Everything You Need to Know About Rubber Tree Plants Including Origins, Symbolism, and How-to-Grow
Rubber tree plants, or Ficus elastica, are an attractive and low-maintenance option for indoor plant lovers. The tree’s vibrant and leathery leaves add a bold pop to any indoor space, and it grows large for those looking for a plant that makes a statement. If you seek a gorgeous tropical tree with easy-care needs, the rubber tree is an excellent choice. Read on to learn everything you need to know about growing and caring for your new rubber tree plant. Below, we’ll dive into everything from the plant’s origins and history to how to keep it pest-free and happy for years to come. Our rubber tree plant guide will cover:
- About the Rubber Tree Plant (origins, history, and scientific facts)
- The Most Popular Rubber Tree Plant Varieties
- Rubber Tree Plant Uses
- The Benefits of Rubber Tree Plants
- Rubber Tree Plant Meanings and Symbolism
- How to Grow Rubber Tree Plants at Home (planting, soil, size, and light preferences)
- How to Care for Rubber Tree Plants (watering, feeding, pruning, and propagation)
- Re-Potting a Rubber Tree Plant
- Rubber Tree Plant Pest and Disease Considerations
- Common Rubber Tree Plant Problems and How to Treat Them
- Rubber Tree Plants Toxicity
- Essential Tools for Rubber Tree Plants
Looking for your next Rubber Tree Plant? Check out our expert guide on where to find the Best Rubber Tree Plants for Sale in the USA.
About the Rubber Tree Plant
The rubber tree plant is also commonly called the rubber plant, India rubber tree, rubber fig, or rubber bush. It gets this name because its sap produces a type of latex that was once used to make rubber. Read on to learn more fascinating facts about this plant before diving into its growth and care needs.
Rubber Tree Plants Origins and History
The rubber tree plant is native to the eastern regions of south Asia and southeast Asia. The species has since become naturalized in other areas as well, growing in Sri Lanka, the West Indies, and Florida in the United States.
Scientific Facts about Rubber Tree Plants
The rubber tree plant’s botanical or scientific name is Ficus elastica. The plant is a member of the banyan group within the fig genus, where the name ficus comes from. Its plant family is Moraceae, a group of tropical flowering plants with over 1100 species.

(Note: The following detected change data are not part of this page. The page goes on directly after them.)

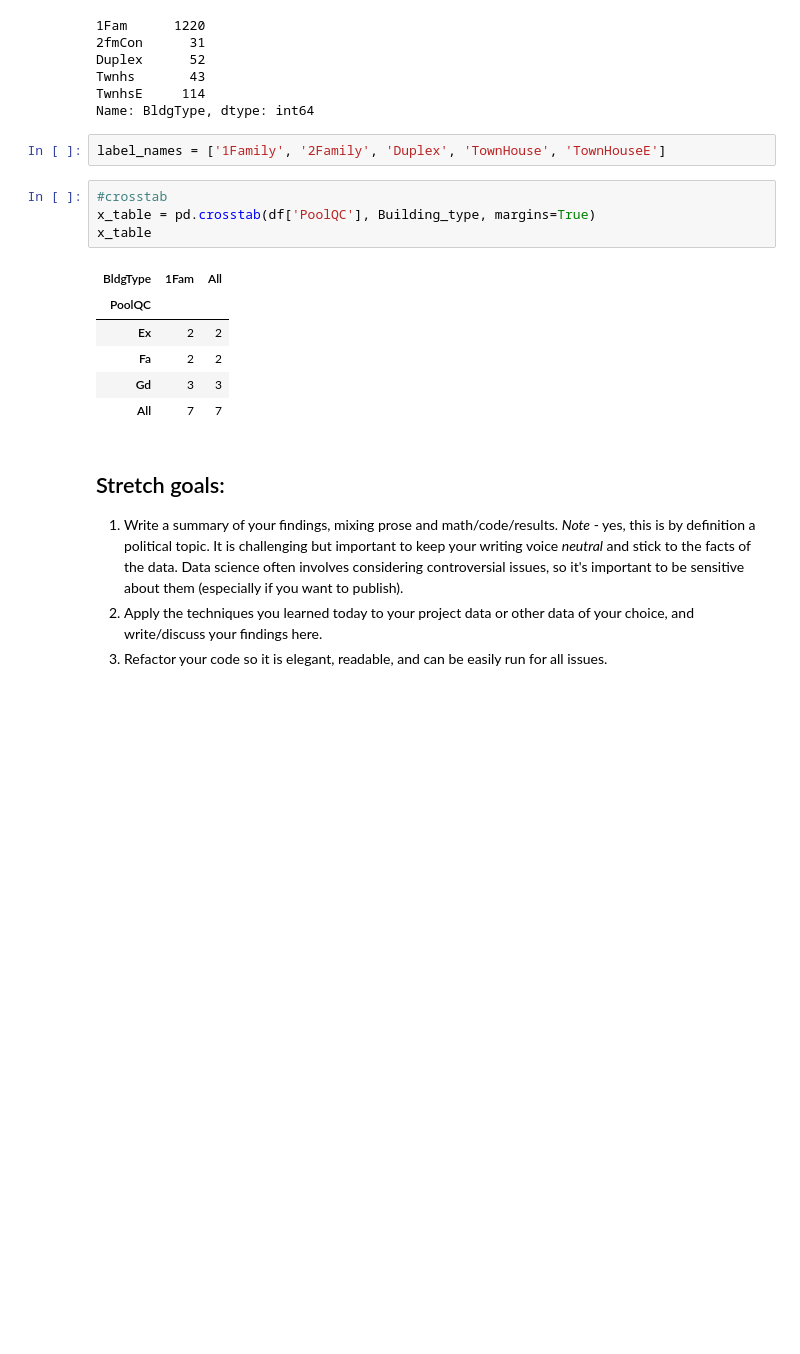
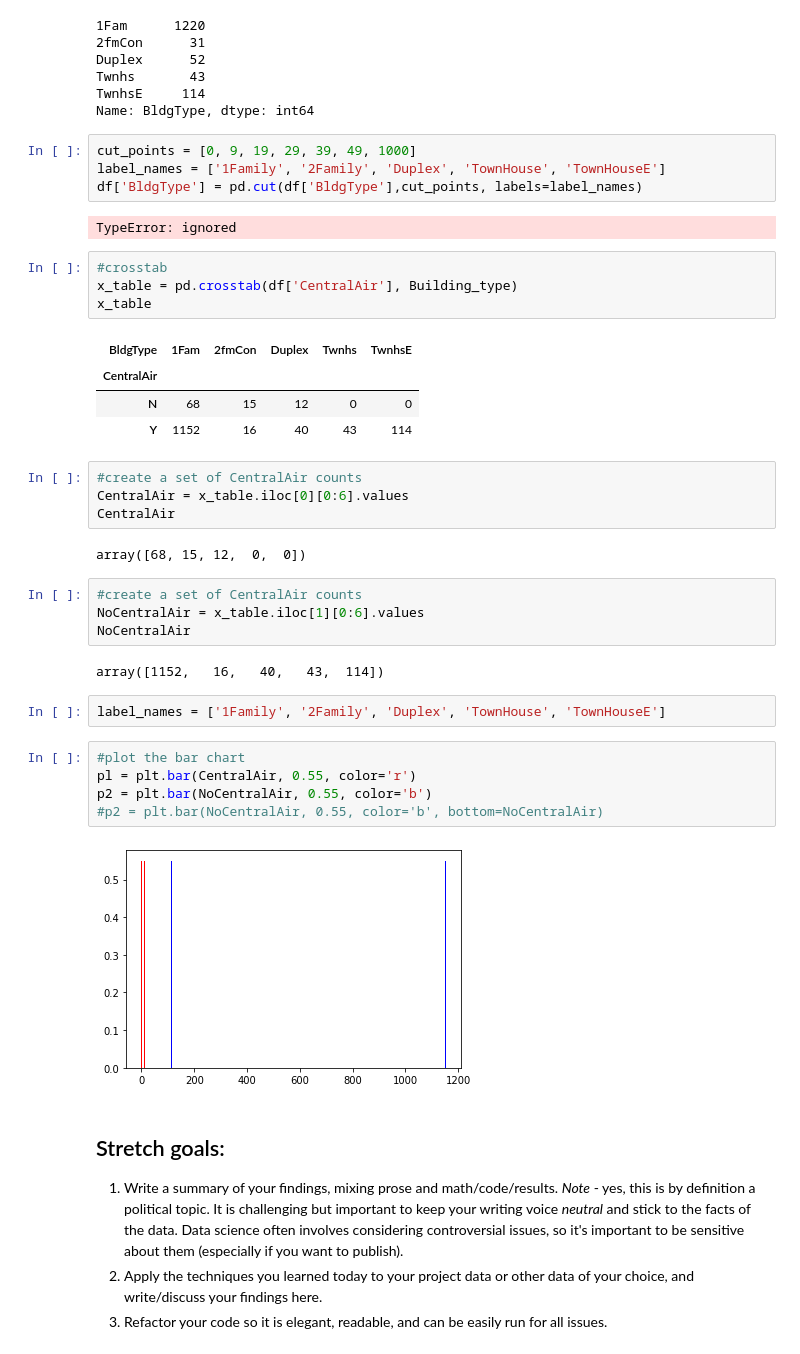
Before and after one commit to lmstephens/DS-Unit-1-Sprint-2-Statistics, a Jupyter notebook: module2/LS_DS_122_Sampling_Confidence_Intervals_and_Hypothesis_Testing_Assignment.ipynb, the cells around one changed output. Cells and saved outputs as stored; diff of their text form; blank space fills up the shorter version.

```diff
--- a/module2/LS_DS_122_Sampling_Confidence_Intervals_and_Hypothesis_Testing_Assignment.ipynb
+++ b/module2/LS_DS_122_Sampling_Confidence_Intervals_and_Hypothesis_Testing_Assignment.ipynb
@@ -216,19 +216,42 @@ Duplex      52
 Twnhs       43
 TwnhsE     114
 Name: BldgType, dtype: int64
+# %%
+cut_points = [0, 9, 19, 29, 39, 49, 1000]
+label_names = ['1Family', '2Family', 'Duplex', 'TownHouse', 'TownHouseE']
+df['BldgType'] = pd.cut(df['BldgType'],cut_points, labels=label_names)
+# %% [output]
+TypeError: ignored
+# %%
+#crosstab
+x_table = pd.crosstab(df['CentralAir'], Building_type)
+x_table
+# %% [output]
+| BldgType | 1Fam | 2fmCon | Duplex | Twnhs | TwnhsE |
+| CentralAir |  |  |  |  |  |
+| N | 68 | 15 | 12 | 0 | 0 |
+| Y | 1152 | 16 | 40 | 43 | 114 |
+# %%
+#create a set of CentralAir counts
+CentralAir = x_table.iloc[0][0:6].values
+CentralAir
+# %% [output]
+array([68, 15, 12,  0,  0])
+# %%
+#create a set of CentralAir counts
+NoCentralAir = x_table.iloc[1][0:6].values
+NoCentralAir
+# %% [output]
+array([1152,   16,   40,   43,  114])
 # %%
 label_names = ['1Family', '2Family', 'Duplex', 'TownHouse', 'TownHouseE']
-# %%
-#crosstab
-x_table = pd.crosstab(df['PoolQC'], Building_type, margins=True)
-x_table
-# %% [output]
-| BldgType | 1Fam | All |
-| PoolQC |  |  |
-| Ex | 2 | 2 |
-| Fa | 2 | 2 |
-| Gd | 3 | 3 |
-| All | 7 | 7 |
+# %%
+#plot the bar chart
+pl = plt.bar(CentralAir, 0.55, color='r')
+p2 = plt.bar(NoCentralAir, 0.55, color='b')
+#p2 = plt.bar(NoCentralAir, 0.55, color='b', bottom=NoCentralAir)
+# %% [output]
+[figure, added]
 # %% [markdown]
 ## Stretch goals:
 
```
Also changed, not shown: parts of 1 cell of this notebook.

The different rubber tree varieties include plants with variegated leaves, reddish leaves, dwarf versions, and more. Here are several types of rubber tree plants:
- The Ficus elastica ‘Robusta’
- Ficus elastica ‘Decora’
- Ficus elastica ‘Burgundy’
- The Ficus elastica ‘Melany’
- Ficus elastica ‘Doescheri’
- Ficus elastica ‘Tricolor’
- The Ficus elastica ‘Abidjan’
- Ficus elastica ‘Tineke’
- Dwarf Ficus elastica
Most Popular Varieties to Grow at Home
Of the varieties mentioned above, there are a few that are frontrunners in terms of popularity. Here are the most popular types of rubber tree plants to grow at home and the characteristics that set them apart.
- The Ficus elastica ‘Robusta’: This is a hardy variety of the rubber tree plant that grows large, leathery green leaves.
- Ficus elastica ‘Decora’: This variety grows dark green leaves that are thick and glossy.
- Ficus elastica ‘Burgundy’: This rubber plant variety grows deep burgundy-toned leaves with bright red stems.
- The Ficus elastica ‘Tricolor’: This variety has colorful green leaves with splashes of pink and cream coloring.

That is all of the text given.